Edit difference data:
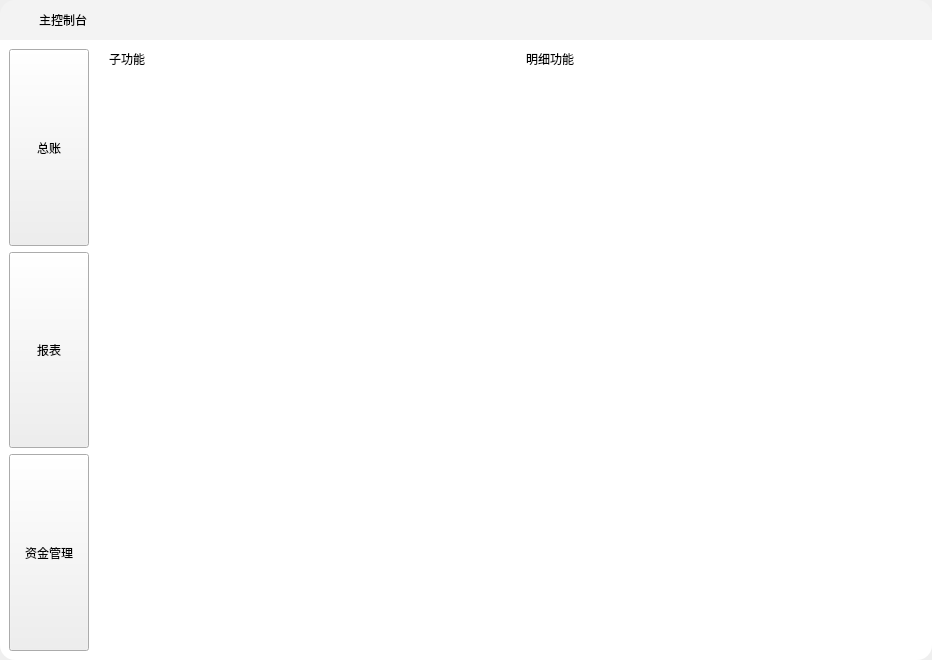
CoffeeManHaidian/OpenFina, file ui/mainwindow.ui: the form before one commit.
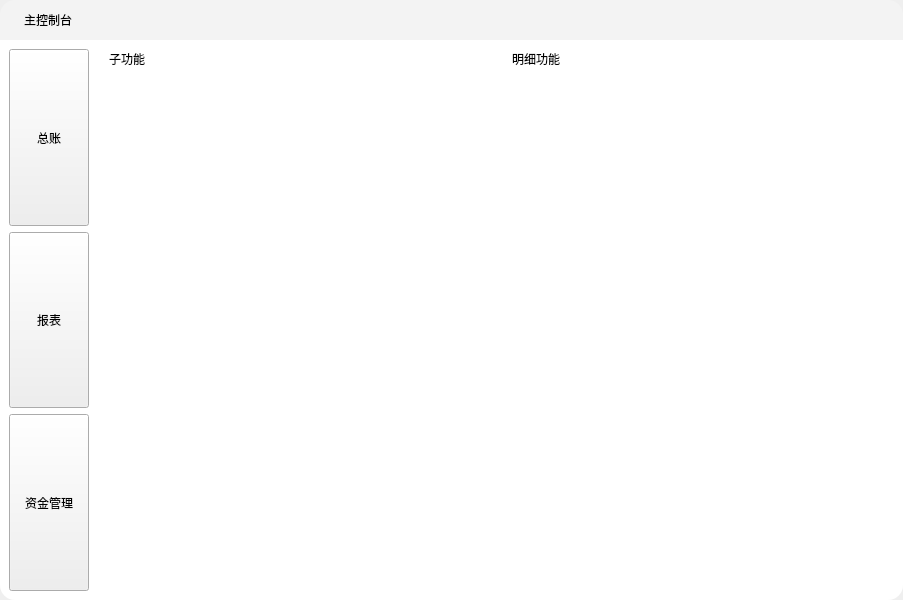
The form after the commit. Icons and pictures are not drawn.

```diff
--- a/ui/mainwindow.ui
+++ b/ui/mainwindow.ui
@@ -6,8 +6,8 @@
    <rect>
     <x>0</x>
     <y>0</y>
-    <width>932</width>
-    <height>660</height>
+    <width>903</width>
+    <height>600</height>
    </rect>
   </property>
   <property name="minimumSize">
```
Left out of the diff: 5 changed lines with no effect on the pictures.
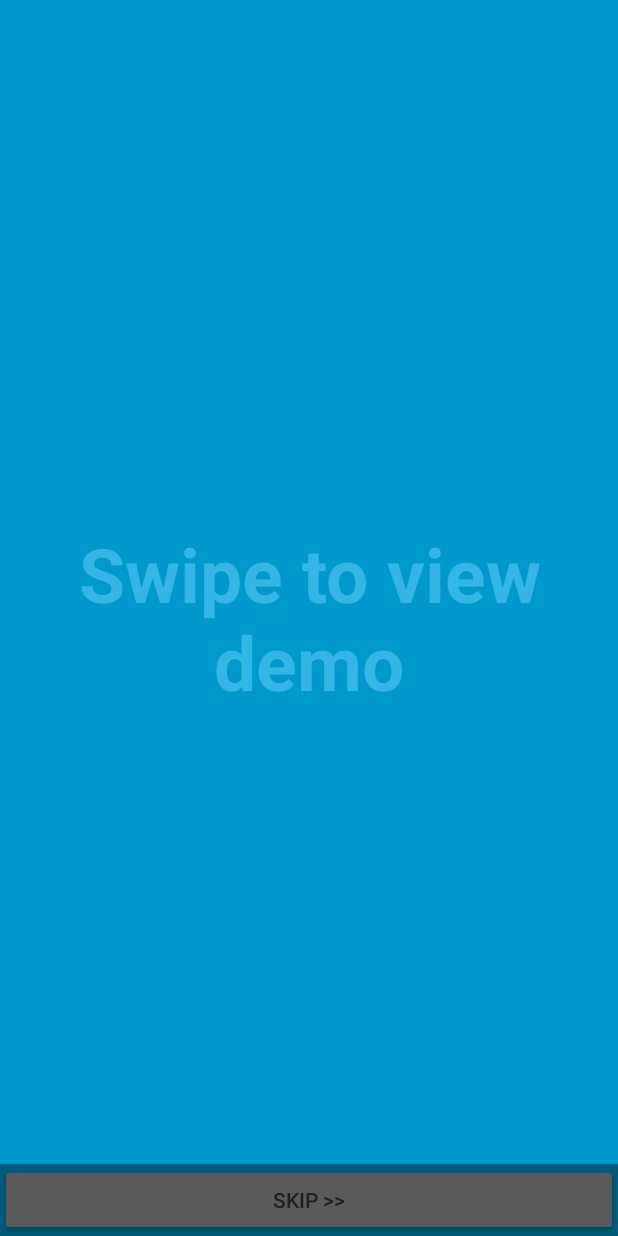
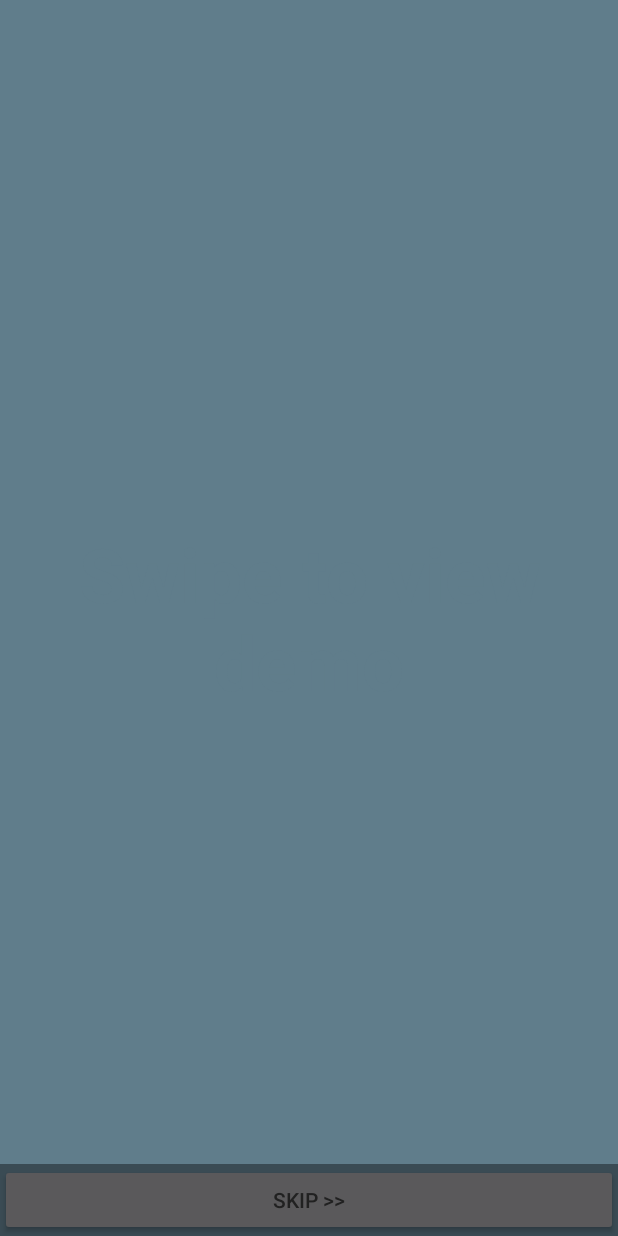
Before and after one commit to palaniramkumar/ExpenseManager, an Android app: the layout activity_demo.xml on its own in the app's theme, with its tools: preview values and no code run, on a phone screen of 412 x 824 dp. Run offline under Robolectric (Android 15) with nearby library versions, the phone set to English and light mode, and no system bars.

Commit message:
demo ui fix

```diff
--- a/app/src/main/res/layout/activity_demo.xml
+++ b/app/src/main/res/layout/activity_demo.xml
@@ -1,13 +1,13 @@
 <FrameLayout xmlns:android="http://schemas.android.com/apk/res/android"
     xmlns:tools="http://schemas.android.com/tools" android:layout_width="match_parent"
-    android:layout_height="match_parent" android:background="#0099cc"
+    android:layout_height="match_parent" android:background="@color/myPrimaryColor"
     tools:context="com.reader.ramkumar.expensemanager.demo">
 
     <!-- The primary full-screen view. This can be replaced with whatever view
          is needed to present your content, e.g. VideoView, SurfaceView,
          TextureView, etc. -->
     <TextView android:id="@+id/fullscreen_content" android:layout_width="match_parent"
-        android:layout_height="match_parent" android:keepScreenOn="true" android:textColor="#33b5e5"
+        android:layout_height="match_parent" android:keepScreenOn="true" android:textColor="@color/myPrimaryColor"
         android:textStyle="bold" android:textSize="50sp" android:gravity="center"
         android:text="@string/demo_content" />
     <android.support.v4.view.ViewPager xmlns:android="http://schemas.android.com/apk/res/android"
```
Also changed, not shown: app/src/main/AndroidManifest.xml (+9 -8 lines), app/src/main/java/com/reader/ramkumar/expensemanager/MainActivity.java (+0 -17 lines), app/src/main/java/com/reader/ramkumar/expensemanager/demo.java (+36 -0 lines).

> [What you need to do]
Pick out, from the lines above, every one that contains the string "http".

> [Response to the task]
 <FrameLayout xmlns:android="http://schemas.android.com/apk/res/android"
     xmlns:tools="http://schemas.android.com/tools" android:layout_width="match_parent"
     <android.support.v4.view.ViewPager xmlns:android="http://schemas.android.com/apk/res/android"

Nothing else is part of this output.